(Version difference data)
..............................

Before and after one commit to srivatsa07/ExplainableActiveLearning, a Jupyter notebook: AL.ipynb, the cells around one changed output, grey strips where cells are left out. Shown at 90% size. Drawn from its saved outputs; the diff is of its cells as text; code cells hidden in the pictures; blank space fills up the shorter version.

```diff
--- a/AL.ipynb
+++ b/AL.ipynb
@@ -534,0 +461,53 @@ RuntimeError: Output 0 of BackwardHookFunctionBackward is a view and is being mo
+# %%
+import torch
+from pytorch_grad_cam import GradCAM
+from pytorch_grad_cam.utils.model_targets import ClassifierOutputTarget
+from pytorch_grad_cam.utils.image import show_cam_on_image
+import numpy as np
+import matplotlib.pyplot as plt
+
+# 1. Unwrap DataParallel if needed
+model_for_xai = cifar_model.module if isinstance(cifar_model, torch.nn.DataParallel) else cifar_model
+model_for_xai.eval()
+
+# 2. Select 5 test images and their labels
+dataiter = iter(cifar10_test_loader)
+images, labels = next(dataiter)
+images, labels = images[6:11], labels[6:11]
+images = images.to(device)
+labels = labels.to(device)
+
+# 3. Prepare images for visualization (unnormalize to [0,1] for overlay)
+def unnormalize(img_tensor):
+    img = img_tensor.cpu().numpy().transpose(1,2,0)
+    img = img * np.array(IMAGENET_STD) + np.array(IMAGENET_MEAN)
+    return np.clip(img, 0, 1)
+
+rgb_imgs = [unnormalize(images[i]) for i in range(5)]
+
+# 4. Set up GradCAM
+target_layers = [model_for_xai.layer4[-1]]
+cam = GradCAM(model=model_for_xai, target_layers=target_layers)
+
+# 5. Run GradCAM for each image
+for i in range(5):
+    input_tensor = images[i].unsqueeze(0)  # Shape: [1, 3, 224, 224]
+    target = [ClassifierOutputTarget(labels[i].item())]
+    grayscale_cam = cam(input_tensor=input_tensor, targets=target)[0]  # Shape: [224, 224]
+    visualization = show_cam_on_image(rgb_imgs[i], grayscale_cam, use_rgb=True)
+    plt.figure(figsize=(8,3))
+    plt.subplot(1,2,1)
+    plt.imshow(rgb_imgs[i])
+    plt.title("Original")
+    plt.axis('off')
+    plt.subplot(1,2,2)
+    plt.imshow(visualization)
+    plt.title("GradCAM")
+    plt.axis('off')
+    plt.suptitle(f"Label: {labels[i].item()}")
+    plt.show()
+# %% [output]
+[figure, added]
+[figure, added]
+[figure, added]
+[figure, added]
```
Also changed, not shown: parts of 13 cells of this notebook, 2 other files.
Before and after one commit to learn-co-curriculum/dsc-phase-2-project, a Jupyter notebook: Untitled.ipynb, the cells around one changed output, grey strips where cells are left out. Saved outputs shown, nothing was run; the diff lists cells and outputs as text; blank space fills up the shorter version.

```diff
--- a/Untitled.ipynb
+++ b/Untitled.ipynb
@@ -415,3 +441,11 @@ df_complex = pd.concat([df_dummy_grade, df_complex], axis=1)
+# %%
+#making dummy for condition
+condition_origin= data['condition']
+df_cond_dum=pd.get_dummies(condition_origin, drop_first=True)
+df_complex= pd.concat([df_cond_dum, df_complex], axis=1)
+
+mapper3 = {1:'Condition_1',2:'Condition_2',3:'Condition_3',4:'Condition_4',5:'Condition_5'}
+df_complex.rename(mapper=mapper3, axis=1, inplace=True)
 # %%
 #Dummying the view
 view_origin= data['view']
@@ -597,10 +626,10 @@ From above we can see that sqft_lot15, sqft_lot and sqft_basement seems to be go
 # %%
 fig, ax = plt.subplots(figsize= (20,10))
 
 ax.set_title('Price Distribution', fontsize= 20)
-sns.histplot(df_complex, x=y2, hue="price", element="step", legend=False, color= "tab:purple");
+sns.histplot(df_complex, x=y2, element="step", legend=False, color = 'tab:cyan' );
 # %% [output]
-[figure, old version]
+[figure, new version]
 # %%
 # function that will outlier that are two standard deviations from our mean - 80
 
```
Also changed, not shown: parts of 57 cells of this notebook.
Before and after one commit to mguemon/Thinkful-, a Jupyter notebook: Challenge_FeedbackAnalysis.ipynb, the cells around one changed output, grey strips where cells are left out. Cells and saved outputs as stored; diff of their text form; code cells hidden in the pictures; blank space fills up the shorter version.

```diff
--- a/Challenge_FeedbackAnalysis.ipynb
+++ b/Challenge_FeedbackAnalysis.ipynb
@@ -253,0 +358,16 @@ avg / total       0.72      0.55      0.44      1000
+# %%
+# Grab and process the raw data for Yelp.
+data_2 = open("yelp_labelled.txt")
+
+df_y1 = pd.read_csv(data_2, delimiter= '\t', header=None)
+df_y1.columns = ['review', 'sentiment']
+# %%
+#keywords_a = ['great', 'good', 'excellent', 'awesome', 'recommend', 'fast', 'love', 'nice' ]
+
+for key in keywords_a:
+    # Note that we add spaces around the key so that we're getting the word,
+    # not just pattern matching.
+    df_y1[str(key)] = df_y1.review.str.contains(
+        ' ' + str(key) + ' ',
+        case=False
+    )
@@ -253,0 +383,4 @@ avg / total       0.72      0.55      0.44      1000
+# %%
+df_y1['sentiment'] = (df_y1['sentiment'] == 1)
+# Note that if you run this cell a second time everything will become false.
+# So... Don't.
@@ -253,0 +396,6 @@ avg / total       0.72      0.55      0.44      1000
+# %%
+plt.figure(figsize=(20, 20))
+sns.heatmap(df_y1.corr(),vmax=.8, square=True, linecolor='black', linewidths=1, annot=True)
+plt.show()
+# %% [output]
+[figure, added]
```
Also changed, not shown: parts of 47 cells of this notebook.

..............................

Goal of the exercise:
Above are the entries; return each one exactly.

Answer:
Before and after one commit to srivatsa07/ExplainableActiveLearning, a Jupyter notebook: AL.ipynb, the cells around one changed output, grey strips where cells are left out. Shown at 90% size. Drawn from its saved outputs; the diff is of its cells as text; code cells hidden in the pictures; blank space fills up the shorter version.

```diff
--- a/AL.ipynb
+++ b/AL.ipynb
@@ -534,0 +461,53 @@ RuntimeError: Output 0 of BackwardHookFunctionBackward is a view and is being mo
+# %%
+import torch
+from pytorch_grad_cam import GradCAM
+from pytorch_grad_cam.utils.model_targets import ClassifierOutputTarget
+from pytorch_grad_cam.utils.image import show_cam_on_image
+import numpy as np
+import matplotlib.pyplot as plt
+
+# 1. Unwrap DataParallel if needed
+model_for_xai = cifar_model.module if isinstance(cifar_model, torch.nn.DataParallel) else cifar_model
+model_for_xai.eval()
+
+# 2. Select 5 test images and their labels
+dataiter = iter(cifar10_test_loader)
+images, labels = next(dataiter)
+images, labels = images[6:11], labels[6:11]
+images = images.to(device)
+labels = labels.to(device)
+
+# 3. Prepare images for visualization (unnormalize to [0,1] for overlay)
+def unnormalize(img_tensor):
+    img = img_tensor.cpu().numpy().transpose(1,2,0)
+    img = img * np.array(IMAGENET_STD) + np.array(IMAGENET_MEAN)
+    return np.clip(img, 0, 1)
+
+rgb_imgs = [unnormalize(images[i]) for i in range(5)]
+
+# 4. Set up GradCAM
+target_layers = [model_for_xai.layer4[-1]]
+cam = GradCAM(model=model_for_xai, target_layers=target_layers)
+
+# 5. Run GradCAM for each image
+for i in range(5):
+    input_tensor = images[i].unsqueeze(0)  # Shape: [1, 3, 224, 224]
+    target = [ClassifierOutputTarget(labels[i].item())]
+    grayscale_cam = cam(input_tensor=input_tensor, targets=target)[0]  # Shape: [224, 224]
+    visualization = show_cam_on_image(rgb_imgs[i], grayscale_cam, use_rgb=True)
+    plt.figure(figsize=(8,3))
+    plt.subplot(1,2,1)
+    plt.imshow(rgb_imgs[i])
+    plt.title("Original")
+    plt.axis('off')
+    plt.subplot(1,2,2)
+    plt.imshow(visualization)
+    plt.title("GradCAM")
+    plt.axis('off')
+    plt.suptitle(f"Label: {labels[i].item()}")
+    plt.show()
+# %% [output]
+[figure, added]
+[figure, added]
+[figure, added]
+[figure, added]
```
Also changed, not shown: parts of 13 cells of this notebook, 2 other files.
Before and after one commit to learn-co-curriculum/dsc-phase-2-project, a Jupyter notebook: Untitled.ipynb, the cells around one changed output, grey strips where cells are left out. Saved outputs shown, nothing was run; the diff lists cells and outputs as text; blank space fills up the shorter version.

```diff
--- a/Untitled.ipynb
+++ b/Untitled.ipynb
@@ -415,3 +441,11 @@ df_complex = pd.concat([df_dummy_grade, df_complex], axis=1)
+# %%
+#making dummy for condition
+condition_origin= data['condition']
+df_cond_dum=pd.get_dummies(condition_origin, drop_first=True)
+df_complex= pd.concat([df_cond_dum, df_complex], axis=1)
+
+mapper3 = {1:'Condition_1',2:'Condition_2',3:'Condition_3',4:'Condition_4',5:'Condition_5'}
+df_complex.rename(mapper=mapper3, axis=1, inplace=True)
 # %%
 #Dummying the view
 view_origin= data['view']
@@ -597,10 +626,10 @@ From above we can see that sqft_lot15, sqft_lot and sqft_basement seems to be go
 # %%
 fig, ax = plt.subplots(figsize= (20,10))
 
 ax.set_title('Price Distribution', fontsize= 20)
-sns.histplot(df_complex, x=y2, hue="price", element="step", legend=False, color= "tab:purple");
+sns.histplot(df_complex, x=y2, element="step", legend=False, color = 'tab:cyan' );
 # %% [output]
-[figure, old version]
+[figure, new version]
 # %%
 # function that will outlier that are two standard deviations from our mean - 80
 
```
Also changed, not shown: parts of 57 cells of this notebook.
Before and after one commit to mguemon/Thinkful-, a Jupyter notebook: Challenge_FeedbackAnalysis.ipynb, the cells around one changed output, grey strips where cells are left out. Cells and saved outputs as stored; diff of their text form; code cells hidden in the pictures; blank space fills up the shorter version.

```diff
--- a/Challenge_FeedbackAnalysis.ipynb
+++ b/Challenge_FeedbackAnalysis.ipynb
@@ -253,0 +358,16 @@ avg / total       0.72      0.55      0.44      1000
+# %%
+# Grab and process the raw data for Yelp.
+data_2 = open("yelp_labelled.txt")
+
+df_y1 = pd.read_csv(data_2, delimiter= '\t', header=None)
+df_y1.columns = ['review', 'sentiment']
+# %%
+#keywords_a = ['great', 'good', 'excellent', 'awesome', 'recommend', 'fast', 'love', 'nice' ]
+
+for key in keywords_a:
+    # Note that we add spaces around the key so that we're getting the word,
+    # not just pattern matching.
+    df_y1[str(key)] = df_y1.review.str.contains(
+        ' ' + str(key) + ' ',
+        case=False
+    )
@@ -253,0 +383,4 @@ avg / total       0.72      0.55      0.44      1000
+# %%
+df_y1['sentiment'] = (df_y1['sentiment'] == 1)
+# Note that if you run this cell a second time everything will become false.
+# So... Don't.
@@ -253,0 +396,6 @@ avg / total       0.72      0.55      0.44      1000
+# %%
+plt.figure(figsize=(20, 20))
+sns.heatmap(df_y1.corr(),vmax=.8, square=True, linecolor='black', linewidths=1, annot=True)
+plt.show()
+# %% [output]
+[figure, added]
```
Also changed, not shown: parts of 47 cells of this notebook.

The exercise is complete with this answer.